Kircher: I developed the idea for SIRUM in 2005 after witnessing the destruction caused by the 2004 Indonesian tsunami—and the way in which inefficient donation logistics prevented critical medicine from getting to the Indonesians who desperately needed them. An industrial engineering master’s degree student at Stanford at the time, I hypothesized that an online peer-to-peer, matchmaking service could reduce the fulfillment time of donated medications from 9 months to a matter of days. Aware of recent legislative changes that for the first time enabled and legally protected medicine donation in 40 states, George and Kiah took my idea out of academia and applied it to donors and clinics directly and domestically in the U.S.
How would you describe your success to date?

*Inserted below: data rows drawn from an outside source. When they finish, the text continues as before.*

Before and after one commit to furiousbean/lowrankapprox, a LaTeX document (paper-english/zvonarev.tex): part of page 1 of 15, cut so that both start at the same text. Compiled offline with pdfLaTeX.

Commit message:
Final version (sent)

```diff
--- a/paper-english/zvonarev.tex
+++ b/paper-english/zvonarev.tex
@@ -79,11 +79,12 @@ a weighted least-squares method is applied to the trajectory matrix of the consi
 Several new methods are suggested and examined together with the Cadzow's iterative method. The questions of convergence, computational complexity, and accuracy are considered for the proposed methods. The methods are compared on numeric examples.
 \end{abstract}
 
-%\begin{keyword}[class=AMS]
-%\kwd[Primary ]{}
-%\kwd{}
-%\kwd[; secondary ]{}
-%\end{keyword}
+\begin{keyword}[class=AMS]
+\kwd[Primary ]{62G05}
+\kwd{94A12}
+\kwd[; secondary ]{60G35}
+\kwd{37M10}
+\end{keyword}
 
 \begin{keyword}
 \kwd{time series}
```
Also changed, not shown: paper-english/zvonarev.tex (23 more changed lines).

Williams: Since starting full-time at SIRUM in 2011, we have created from the ground up, in California, what is now the largest drug redistribution program in the country. Since inception, SIRUM has facilitated the redistribution of 1 million pills worth about $3 million wholesale directly to safety-net clinics to help serve about 20,000 patients in need. That amounts to two tons of medicine diverted away from our waste streams—and thousands of tons more waste avoided by forgoing the production of the 1 million pills these safety-net clinics would have otherwise had to purchase anew. SIRUM currently operates programs in California, Colorado and Oregon, with over 200 donor and recipient organizations participating.
As you see it, what is the potential impact SIRUM could have on healthcare?

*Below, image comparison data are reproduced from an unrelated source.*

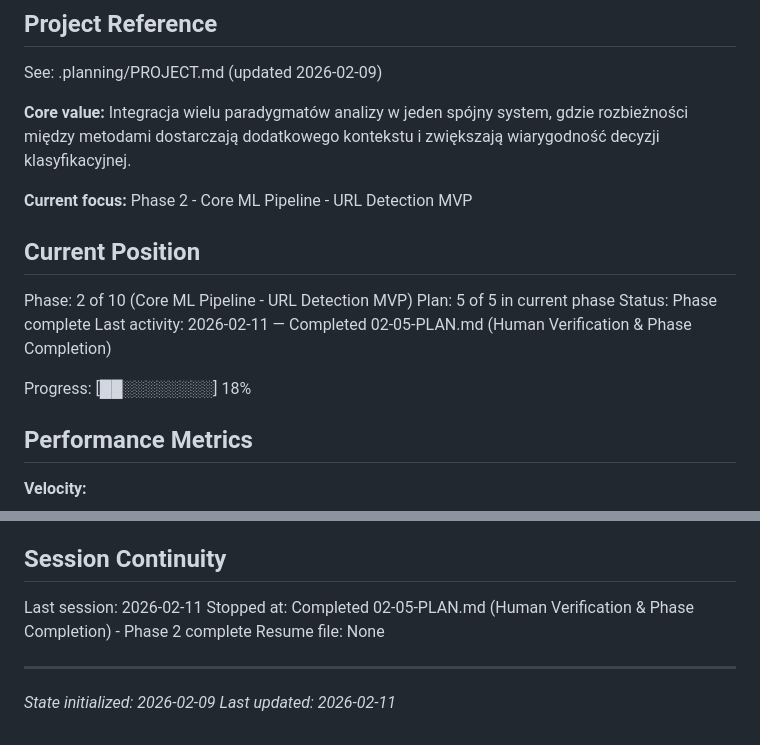
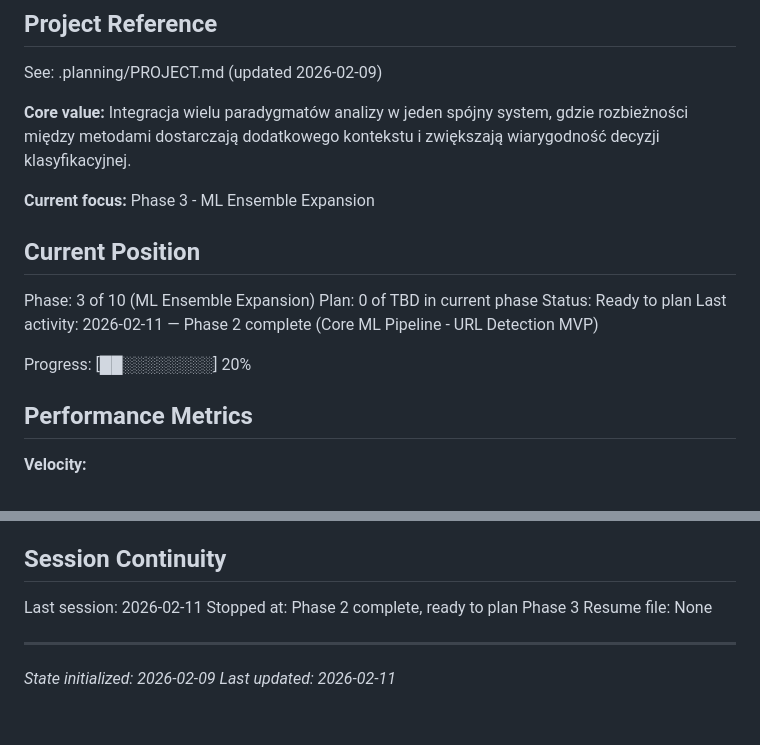
Before and after one commit to H4ck1nGPr13sT/phishguard, a Markdown page: .planning/STATE.md, 2 parts joined by grey strips. GitHub-like rendering.

Commit message:
docs(phase-02): complete phase execution

```diff
--- a/.planning/STATE.md
+++ b/.planning/STATE.md
@@ -6,16 +6,16 @@ See: .planning/PROJECT.md (updated 2026-02-09)
 
 **Core value:** Integracja wielu paradygmatów analizy w jeden spójny system, gdzie rozbieżności między metodami dostarczają dodatkowego kontekstu i zwiększają wiarygodność decyzji klasyfikacyjnej.
 
-**Current focus:** Phase 2 - Core ML Pipeline - URL Detection MVP
+**Current focus:** Phase 3 - ML Ensemble Expansion
 
 ## Current Position
 
-Phase: 2 of 10 (Core ML Pipeline - URL Detection MVP)
-Plan: 5 of 5 in current phase
-Status: Phase complete
-Last activity: 2026-02-11 — Completed 02-05-PLAN.md (Human Verification & Phase Completion)
+Phase: 3 of 10 (ML Ensemble Expansion)
+Plan: 0 of TBD in current phase
+Status: Ready to plan
+Last activity: 2026-02-11 — Phase 2 complete (Core ML Pipeline - URL Detection MVP)
 
-Progress: [██░░░░░░░░] 18%
+Progress: [██░░░░░░░░] 20%
 
 ## Performance Metrics
 
@@ -127,7 +127,7 @@ None yet.
 ## Session Continuity
 
 Last session: 2026-02-11
-Stopped at: Completed 02-05-PLAN.md (Human Verification & Phase Completion) - Phase 2 complete
+Stopped at: Phase 2 complete, ready to plan Phase 3
 Resume file: None
 
 ---
```
Also changed, not shown: .planning/ROADMAP.md (+8 -8 lines), 1 other file.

Williams: Our ultimate vision is to get every one of those $5 billion worth of medications being wasted to a patient in need. Even if we just stopped the $700 million of drug waste happening in long-term care facilities alone, we estimate we could fill about 10 million prescriptions.
But it’s not just the cost of purchasing medications that we can affect. We could also reduce those secondary costs we incur when we let our most vulnerable go without the medications they need—the emergency room visits, the incarcerations, the lost productivity. And finally, we could save families from having to decide between other basic needs, like fresh food or clothing, and medications—they could have both.
How do you plan to scale your company? What's next?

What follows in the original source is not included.